PhD students/graduates are usually lousy at finding jobs outside the universities not because they have a PhD degree, but because they’re different. Normal people don’t study philosophy, and if they’re into computer science, they don’t care whether P≠NP — they just learn Java, Objective-C, Python or whatever else they find useful for becoming a successful software engineer.

And then finally, there’s one last thing everyone seems not to understand: once you finish your PhD, get done with the damn post-doc contract, and become a tenure-track researcher, you’re in the best job there is. You’re doing what you love, you have most of the time a flexible schedule, you supervise master’s and/or PhD students, you go to conferences all over the world. You write papers others comment on, and at some point you might even write a book (or co-author one). How amazingly cool is that? Oh you’re saying I’m a dreamer, and that simply never happens? Well what about those thousands of internet start-up companies? They waste their time as well, trying to become another Facebook or another Google. Yet they still do it, because it’s their dream to pursue.

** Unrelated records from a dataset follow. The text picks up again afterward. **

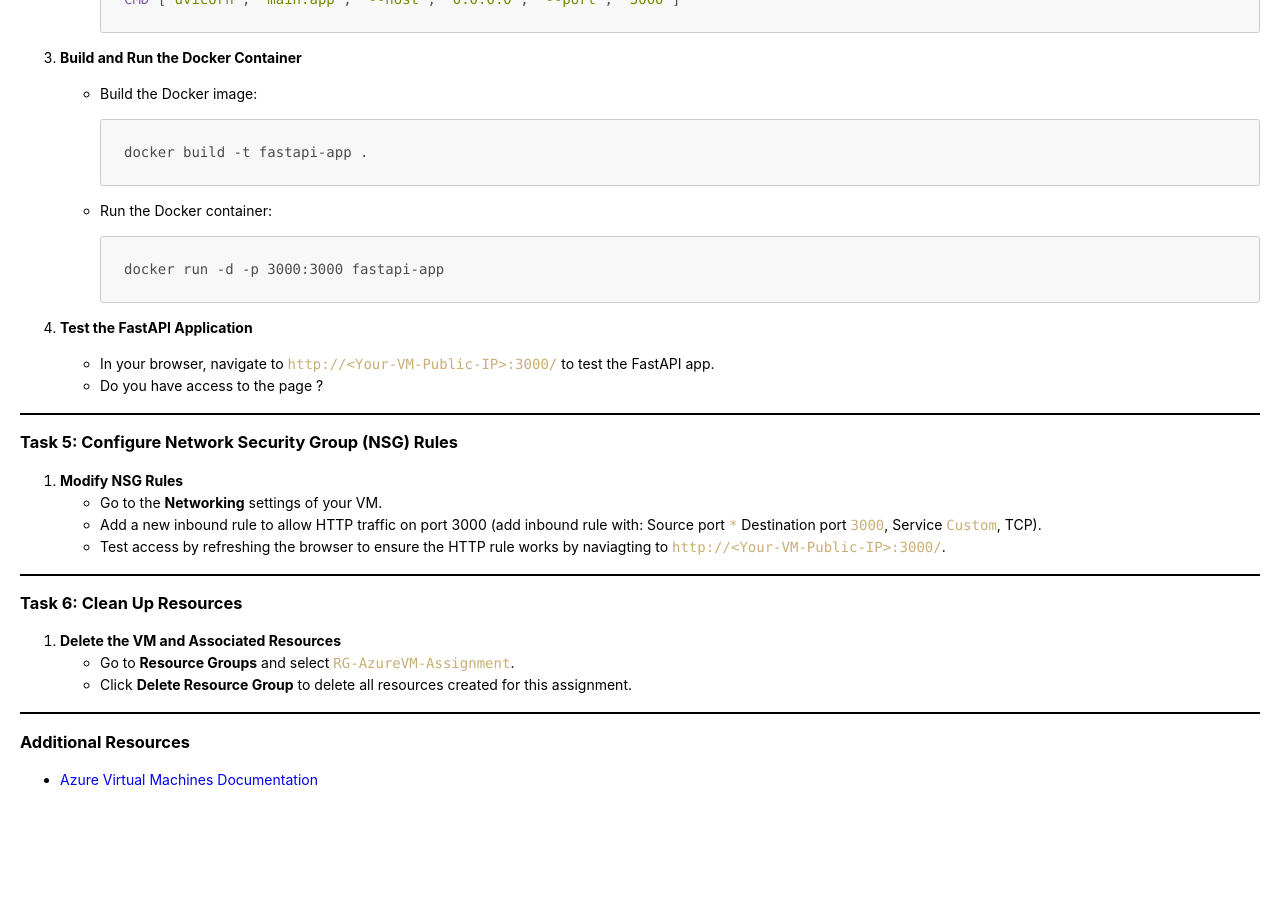
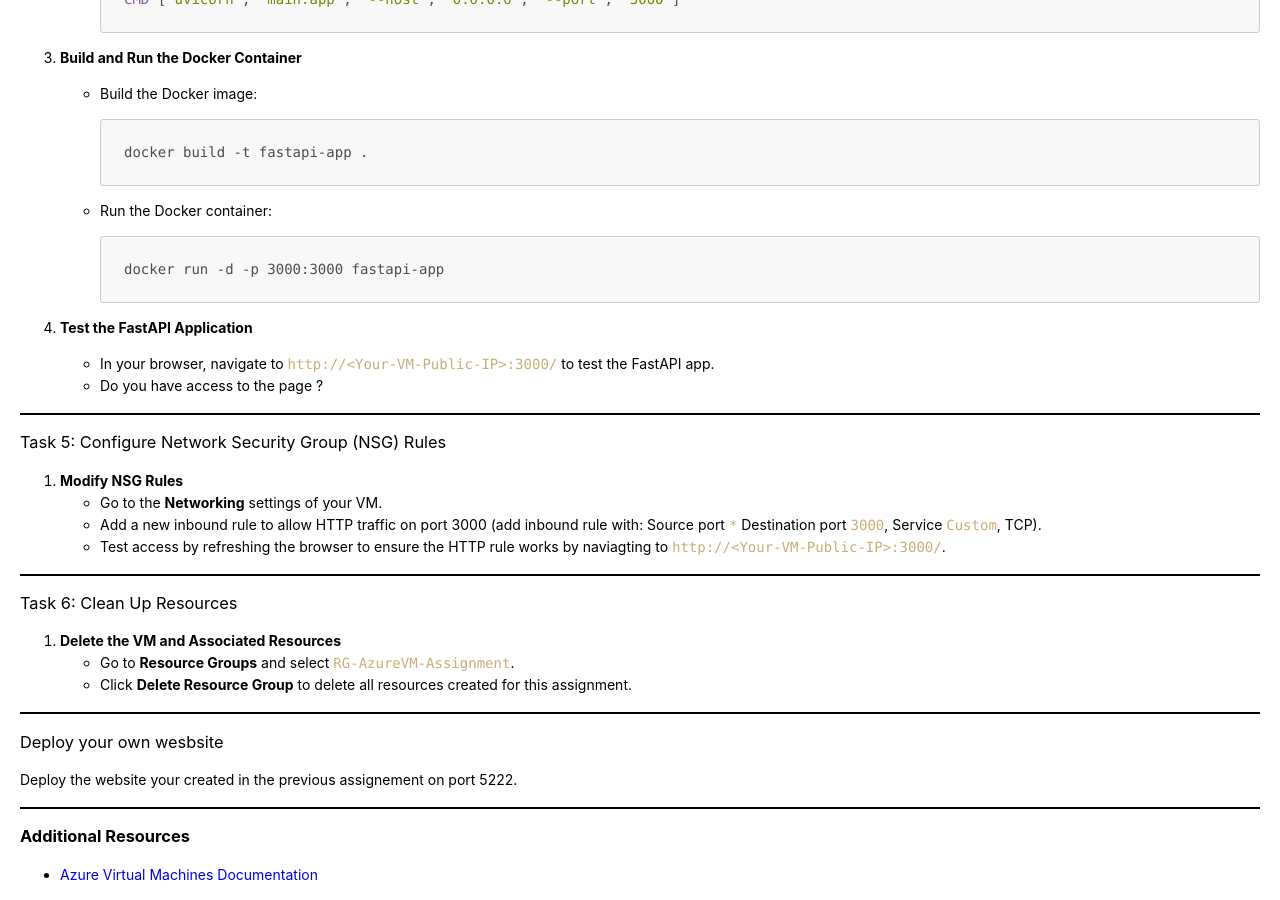
Before and after one commit to imenelydiaker/imenelydiaker.github.io, a Jekyll site: the page files/2024_cloud_computing/03-Azure_vm.html, which Jekyll copies as it is, in a window 1280 px wide and 900 px high, scrolled down 2953 px. Built offline with Jekyll 4.4.1, drawn with Linux system fonts in a browser that asks for light colours; before the commit the page ends 3758 px from its top, so only the background shows below that; some of the changed text lies outside the part shown.

Commit message:
update TD6

```diff
--- a/files/2024_cloud_computing/03-Azure_vm.html
+++ b/files/2024_cloud_computing/03-Azure_vm.html
@@ -559,7 +559,7 @@ app = FastAPI()
 </li>
 </ol>
 <hr>
-<h3 id="task-5-configure-network-security-group-nsg-rules"><strong>Task 5: Configure Network Security Group (NSG) Rules</strong></h3>
+<h3 id="task-5-configure-network-security-group-nsg-rules">Task 5: Configure Network Security Group (NSG) Rules</h3>
 <ol>
 <li><strong>Modify NSG Rules</strong>
 <ul>
@@ -570,7 +570,7 @@ app = FastAPI()
 </li>
 </ol>
 <hr>
-<h3 id="task-6-clean-up-resources"><strong>Task 6: Clean Up Resources</strong></h3>
+<h3 id="task-6-clean-up-resources">Task 6: Clean Up Resources</h3>
 <ol>
 <li><strong>Delete the VM and Associated Resources</strong>
 <ul>
@@ -580,6 +580,9 @@ app = FastAPI()
 </li>
 </ol>
 <hr>
+<h3 id="deploy-your-own-wesbsite">Deploy your own wesbsite</h3>
+<p>Deploy the website your created in the previous assignement on port 5222.</p>
+<hr>
 <h3 id="additional-resources"><strong>Additional Resources</strong></h3>
 <ul>
 <li><a href="https://docs.microsoft.com/azure/virtual-machines/">Azure Virtual Machines Documentation</a></li>
```
Also changed, not shown: other parts of files/2024_cloud_computing/03-Azure_vm.html (+1 -1 lines), files/2024_cloud_computing/03-Azure_vm.md (+9 -3 lines).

And so is academic career ours.

Discussion on HackerNews.

Continuous list enumeration throughout the document with LaTeX

Karolina asked me today to create a macro for having a continuous list enumeration throughout the whole document, i.e.

This is the first list:

1. Item;
2. Another item;

And here goes the second list:

3. Third item;
4. And yet another item.

You can obtain an effect like that by using LaTeX counters and a custom definition of your own enumerate environment. First, we need to \usepackage{enumerate}, and then define the following counter and an environment in the preamble:

\newcounter{enumi_saved}
\newenvironment{myenumerate}
{ \begin{enumerate}\setcounter{enumi}{\value{enumi_saved}}}
{\setcounter{enumi_saved}{\value{enumi}}\end{enumerate}}

After that, you can use myenumerate and you’ll have a continuous enumeration in the whole document.

Oh and some credits: I wouldn’t come up with a solution if I haven’t read this post, and this website. Huge thanks to the authors for their tips!

update: There’s a much simpler solution, thanks Jakub.